This clause is meant to give protection to the competent authority in fulfilling his limited role in granting or not granting approval to those interacting with terrorists. It’s not meant to grant immunity to those out in the field fighting terrorism. A military officer who engages in arbitrary killings or abductions or torture, cannot claim immunity under the emergency regulations saying that he acted in ‘good faith’ to wipe out terrorism.
The principle that ‘acting in good faith’ under emergency regulations does not include illegal acts has been long established. In the good old days, journalists virtually lived off court cases; one such being the Premawathi Manamperi case of 1971 where an Army officer killed a young woman in Kataragama while quelling the first JVP insurgency. When taken to court, the officer pleaded that his superior officer had told him to ‘bump them off’ and he was only following orders. The court decided that no one was bound to obey an order that was manifestly illegal and that the responsibility lay with the officer who had committed the act irrespective of whether he was ordered to do so or not. There are many factual and legal errors that need to be corrected in the EC’s final report, which are too numerous to deal with in one article.

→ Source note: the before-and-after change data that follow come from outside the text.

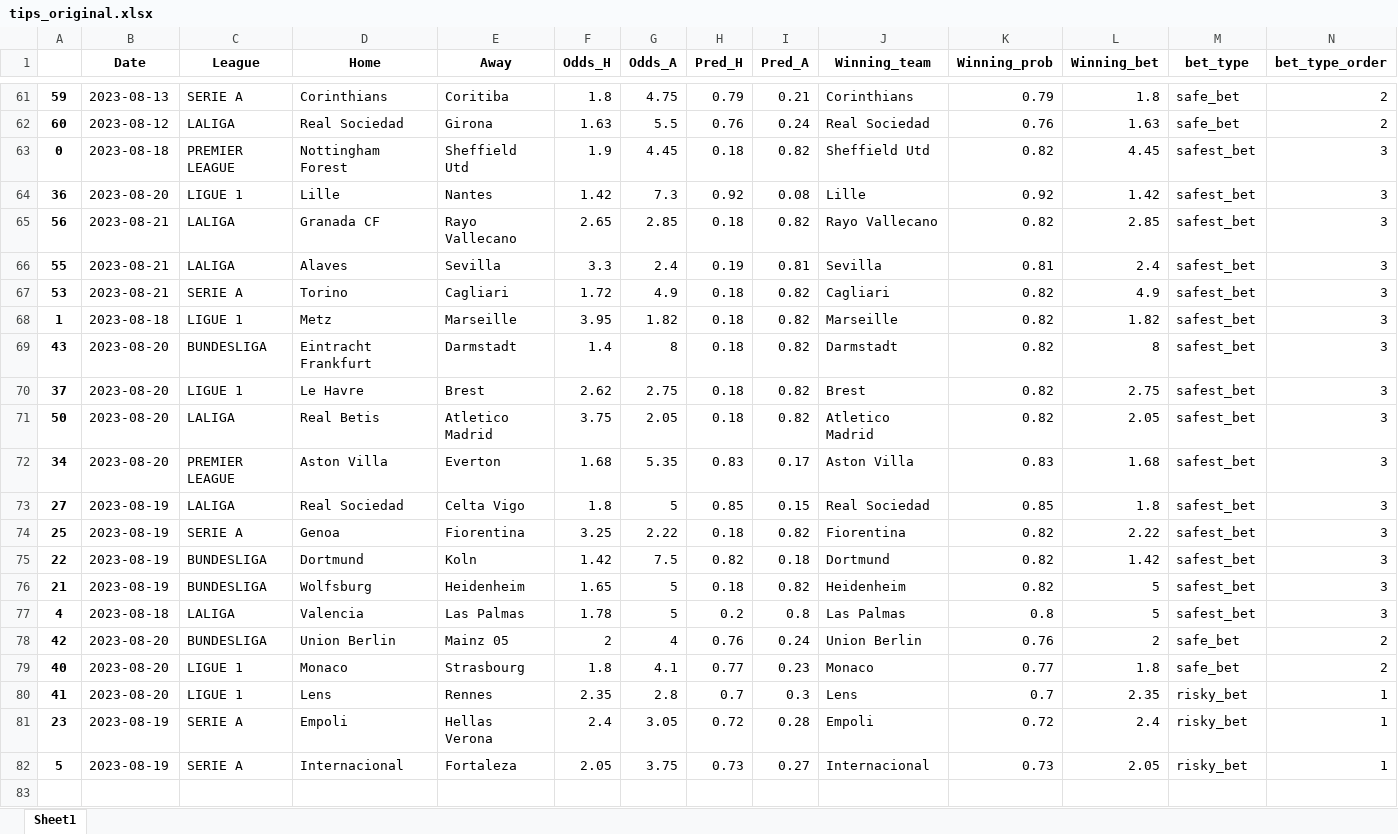
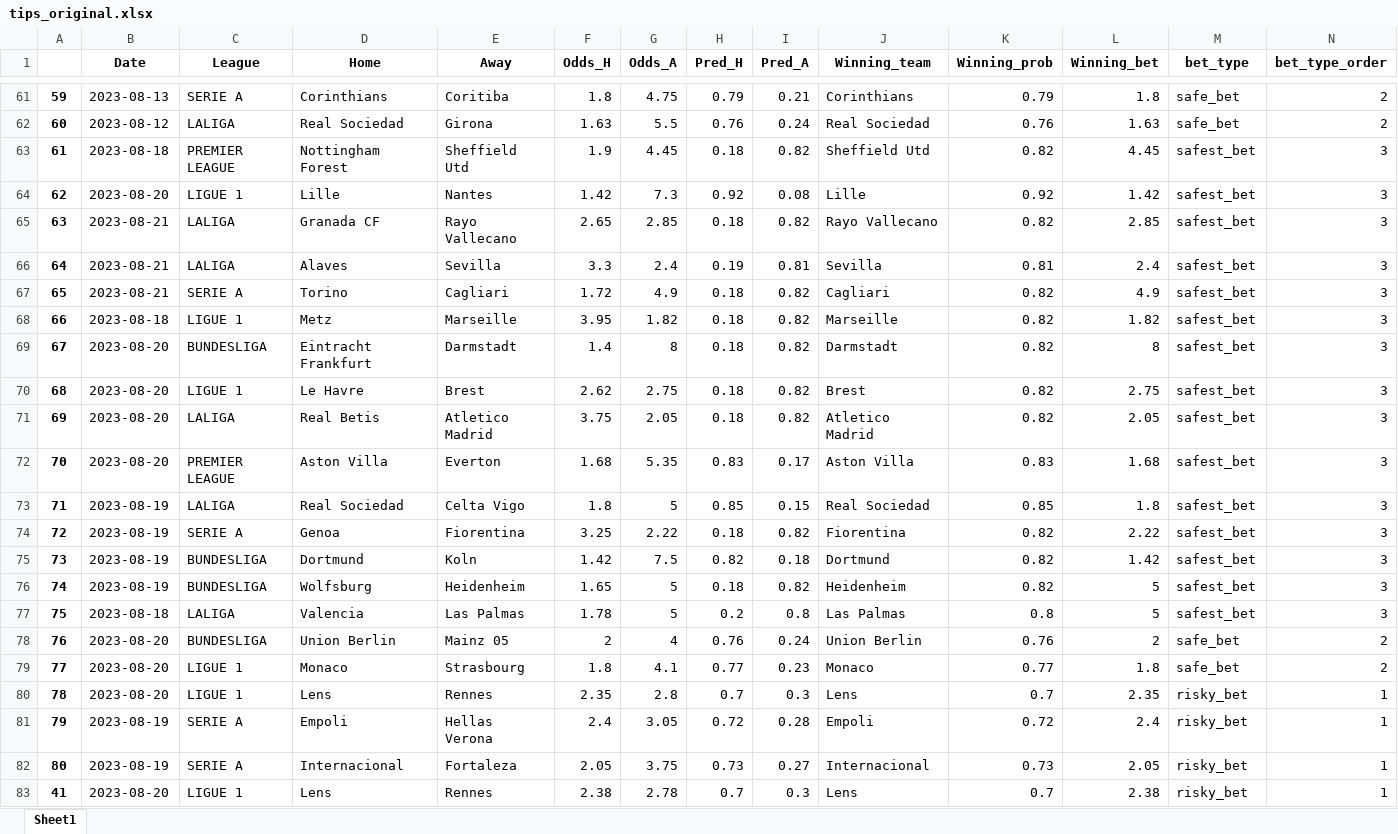
Before and after one commit to alanhassan/soccerprediction, an Excel workbook: tips_original.xlsx, sheet Sheet1, drawn as a sheet; only a part is shown, gaps mark what is left out; values as stored, in another font and other column widths than the file's, no borders; the diff names each change by its address in the sheet, - before the commit and + after, or states it on an @@ line.

Commit message:
your commit message

```diff
--- a/tips_original.xlsx (sheet Sheet1)
+++ b/tips_original.xlsx (sheet Sheet1)
-A63: 0
+A63: 61
-A64: 36
+A64: 62
-A65: 56
+A65: 63
-A66: 55
+A66: 64
-A67: 53
+A67: 65
-A68: 1
+A68: 66
-A69: 43
+A69: 67
-A70: 37
+A70: 68
-A71: 50
+A71: 69
-A72: 34
+A72: 70
-A73: 27
+A73: 71
-A74: 25
+A74: 72
-A75: 22
+A75: 73
-A76: 21
+A76: 74
-A77: 4
+A77: 75
-A78: 42
+A78: 76
-A79: 40
+A79: 77
-A80: 41
+A80: 78
-A81: 23
+A81: 79
-A82: 5
+A82: 80
+row 83: 41 | 2023-08-20 | LIGUE 1 | Lens | Rennes | 2.38 | 2.78 | 0.7 | 0.3 | Lens | 0.7 | 2.38 | risky_bet | 1
```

Just to sign off, we might point out one more. The EC final report quoting Amnesty International says that the IDP camps in the north were severely overcrowded, and had inadequate water, sanitation, food and health care. However, two high ranking UN officials, Walter Kaelin and Lynn Pascoe, visited these camps some weeks before the EC final report was put out and they did not report such a situation. Besides, about a week before the EC report came out, ten politicians from Tamil Nadu visited the camps and left generally satisfied. If what the EC said about the camps was true, there would be riots in Tamil Nadu by now. So perhaps some statements in the final EC report need revision. If the EC has been flexible enough to announce that they would be willing to review their recommendation to the EU Council, there is no reason to fear that they would refuse to appropriately amend some of the things said in their final report. In the coming weeks, engagement, not alienation, should be the key word, and a mutually agreed road map to address concerns while extending the operation of GSP+ is the solution.